> REQUIRED ACTION: Copy the listing below in full and skip every picture.

*** INPUT RECORDS Section Begins ***

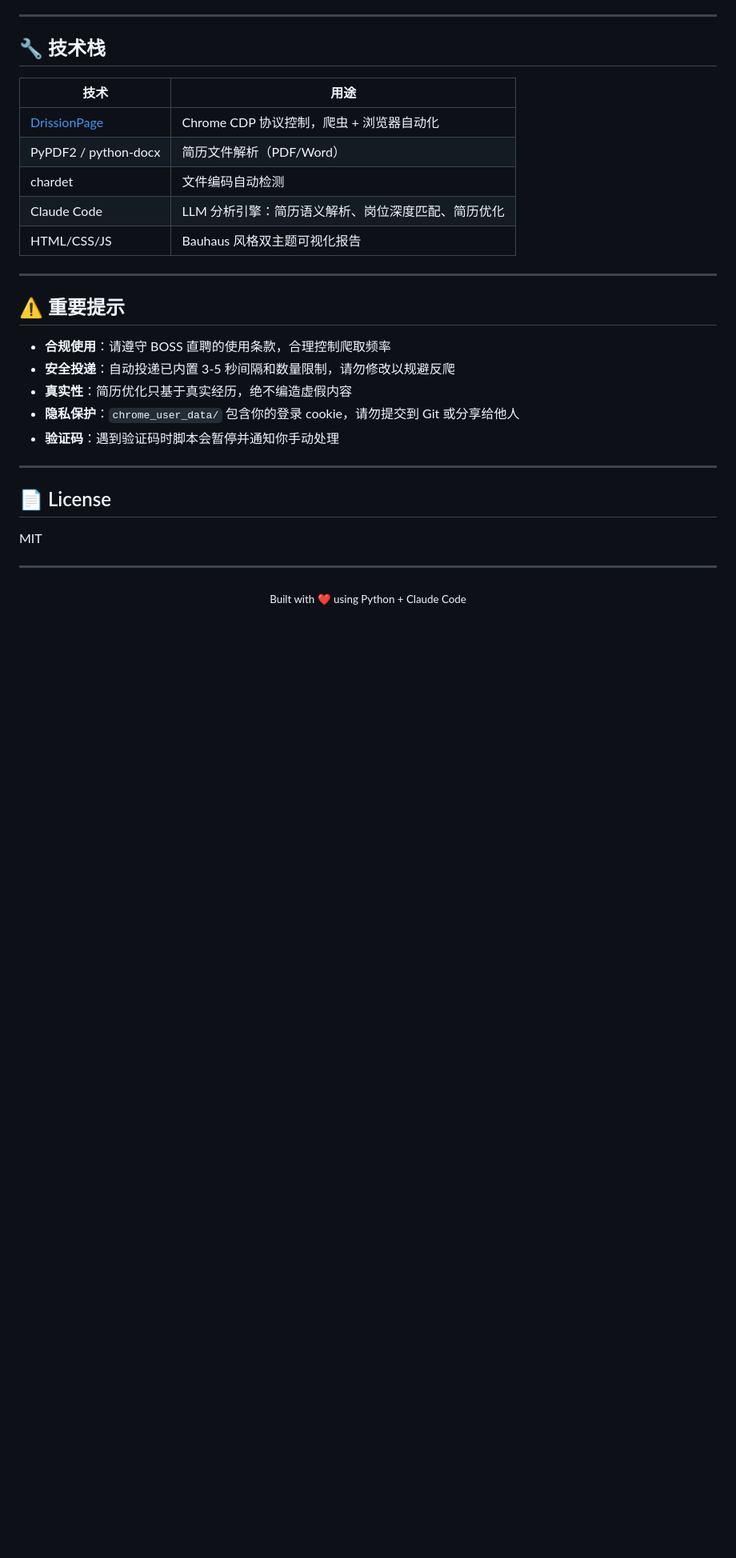
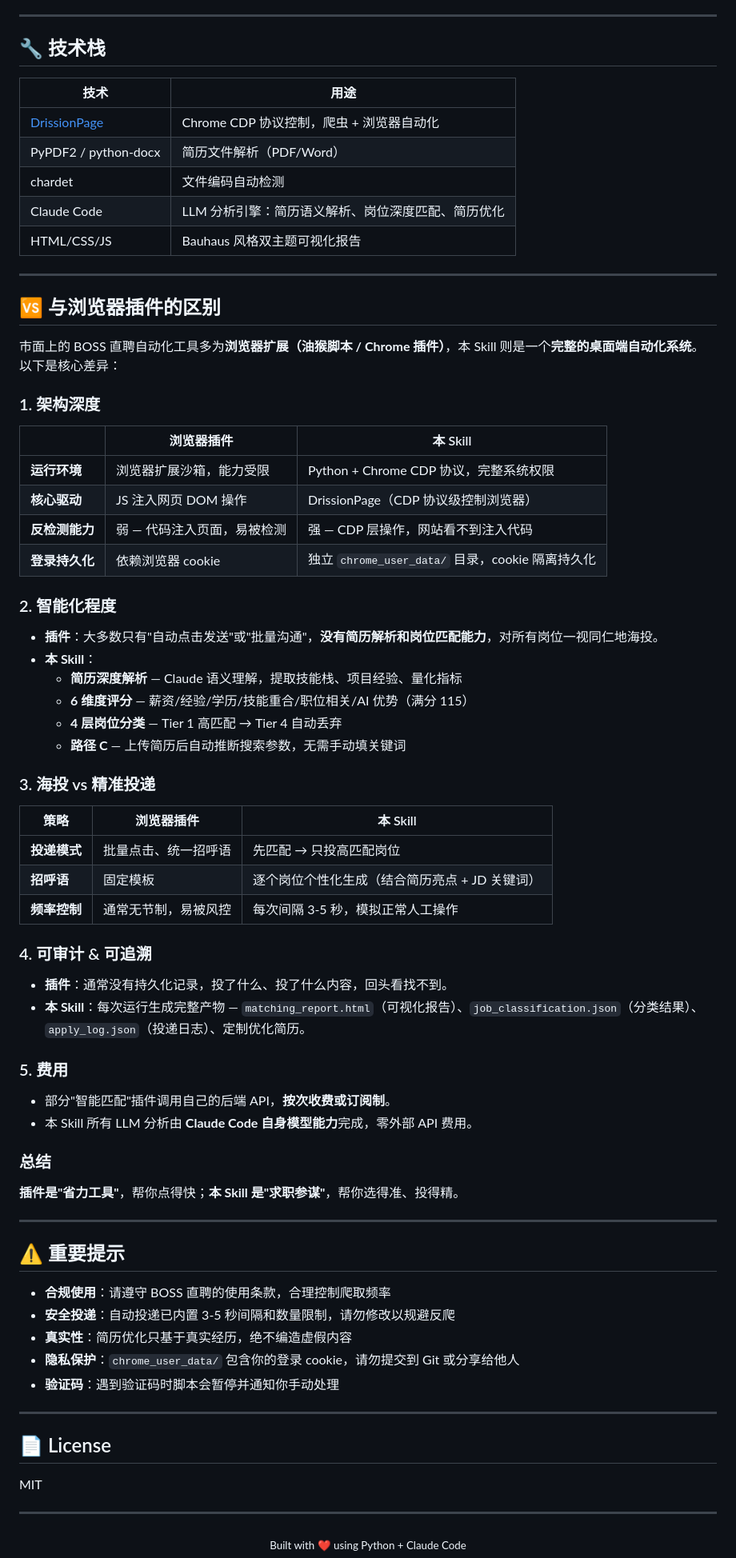
Before and after one commit to zhansan379/boss-crawler-skill, a Markdown page: README.md, the part around one of its changes. Shown at 80% size. GitHub-like rendering; blank space fills up the shorter version.

```diff
--- a/README.md
+++ b/README.md
@@ -275,6 +276,52 @@ boss-crawler/                         # Skill 根目录 (~/.claude/skills/boss-c
 
 ---
 
+## 🆚 与浏览器插件的区别
+
+市面上的 BOSS 直聘自动化工具多为**浏览器扩展（油猴脚本 / Chrome 插件）**，本 Skill 则是一个**完整的桌面端自动化系统**。以下是核心差异：
+
+### 1. 架构深度
+
+| | 浏览器插件 | 本 Skill |
+|---|---|---|
+| **运行环境** | 浏览器扩展沙箱，能力受限 | Python + Chrome CDP 协议，完整系统权限 |
+| **核心驱动** | JS 注入网页 DOM 操作 | DrissionPage（CDP 协议级控制浏览器） |
+| **反检测能力** | 弱 — 代码注入页面，易被检测 | 强 — CDP 层操作，网站看不到注入代码 |
+| **登录持久化** | 依赖浏览器 cookie | 独立 `chrome_user_data/` 目录，cookie 隔离持久化 |
+
+### 2. 智能化程度
+
+- **插件**：大多数只有"自动点击发送"或"批量沟通"，**没有简历解析和岗位匹配能力**，对所有岗位一视同仁地海投。
+- **本 Skill**：
+  - **简历深度解析** — Claude 语义理解，提取技能栈、项目经验、量化指标
+  - **6 维度评分** — 薪资/经验/学历/技能重合/职位相关/AI 优势（满分 115）
+  - **4 层岗位分类** — Tier 1 高匹配 → Tier 4 自动丢弃
+  - **路径 C** — 上传简历后自动推断搜索参数，无需手动填关键词
+
+### 3. 海投 vs 精准投递
+
+| 策略 | 浏览器插件 | 本 Skill |
+|---|---|---|
+| **投递模式** | 批量点击、统一招呼语 | 先匹配 → 只投高匹配岗位 |
+| **招呼语** | 固定模板 | 逐个岗位个性化生成（结合简历亮点 + JD 关键词） |
+| **频率控制** | 通常无节制，易被风控 | 每次间隔 3-5 秒，模拟正常人工操作 |
+
+### 4. 可审计 & 可追溯
+
+- **插件**：通常没有持久化记录，投了什么、投了什么内容，回头看找不到。
+- **本 Skill**：每次运行生成完整产物 — `matching_report.html`（可视化报告）、`job_classification.json`（分类结果）、`apply_log.json`（投递日志）、定制优化简历。
+
+### 5. 费用
+
+- 部分"智能匹配"插件调用自己的后端 API，**按次收费或订阅制**。
+- 本 Skill 所有 LLM 分析由 **Claude Code 自身模型能力**完成，零外部 API 费用。
+
+### 总结
+
+**插件是"省力工具"**，帮你点得快；**本 Skill 是"求职参谋"**，帮你选得准、投得精。
+
+---
+
 ## ⚠️ 重要提示
 
 - **合规使用**：请遵守 BOSS 直聘的使用条款，合理控制爬取频率
```
Also changed, not shown: other parts of README.md (+1 -0 lines).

*** INPUT RECORDS Section Ends ***

> TASK OUTPUT:
Before and after one commit to zhansan379/boss-crawler-skill, a Markdown page: README.md, the part around one of its changes. Shown at 80% size. GitHub-like rendering; blank space fills up the shorter version.

```diff
--- a/README.md
+++ b/README.md
@@ -275,6 +276,52 @@ boss-crawler/                         # Skill 根目录 (~/.claude/skills/boss-c
 
 ---
 
+## 🆚 与浏览器插件的区别
+
+市面上的 BOSS 直聘自动化工具多为**浏览器扩展（油猴脚本 / Chrome 插件）**，本 Skill 则是一个**完整的桌面端自动化系统**。以下是核心差异：
+
+### 1. 架构深度
+
+| | 浏览器插件 | 本 Skill |
+|---|---|---|
+| **运行环境** | 浏览器扩展沙箱，能力受限 | Python + Chrome CDP 协议，完整系统权限 |
+| **核心驱动** | JS 注入网页 DOM 操作 | DrissionPage（CDP 协议级控制浏览器） |
+| **反检测能力** | 弱 — 代码注入页面，易被检测 | 强 — CDP 层操作，网站看不到注入代码 |
+| **登录持久化** | 依赖浏览器 cookie | 独立 `chrome_user_data/` 目录，cookie 隔离持久化 |
+
+### 2. 智能化程度
+
+- **插件**：大多数只有"自动点击发送"或"批量沟通"，**没有简历解析和岗位匹配能力**，对所有岗位一视同仁地海投。
+- **本 Skill**：
+  - **简历深度解析** — Claude 语义理解，提取技能栈、项目经验、量化指标
+  - **6 维度评分** — 薪资/经验/学历/技能重合/职位相关/AI 优势（满分 115）
+  - **4 层岗位分类** — Tier 1 高匹配 → Tier 4 自动丢弃
+  - **路径 C** — 上传简历后自动推断搜索参数，无需手动填关键词
+
+### 3. 海投 vs 精准投递
+
+| 策略 | 浏览器插件 | 本 Skill |
+|---|---|---|
+| **投递模式** | 批量点击、统一招呼语 | 先匹配 → 只投高匹配岗位 |
+| **招呼语** | 固定模板 | 逐个岗位个性化生成（结合简历亮点 + JD 关键词） |
+| **频率控制** | 通常无节制，易被风控 | 每次间隔 3-5 秒，模拟正常人工操作 |
+
+### 4. 可审计 & 可追溯
+
+- **插件**：通常没有持久化记录，投了什么、投了什么内容，回头看找不到。
+- **本 Skill**：每次运行生成完整产物 — `matching_report.html`（可视化报告）、`job_classification.json`（分类结果）、`apply_log.json`（投递日志）、定制优化简历。
+
+### 5. 费用
+
+- 部分"智能匹配"插件调用自己的后端 API，**按次收费或订阅制**。
+- 本 Skill 所有 LLM 分析由 **Claude Code 自身模型能力**完成，零外部 API 费用。
+
+### 总结
+
+**插件是"省力工具"**，帮你点得快；**本 Skill 是"求职参谋"**，帮你选得准、投得精。
+
+---
+
 ## ⚠️ 重要提示
 
 - **合规使用**：请遵守 BOSS 直聘的使用条款，合理控制爬取频率
```
Also changed, not shown: other parts of README.md (+1 -0 lines).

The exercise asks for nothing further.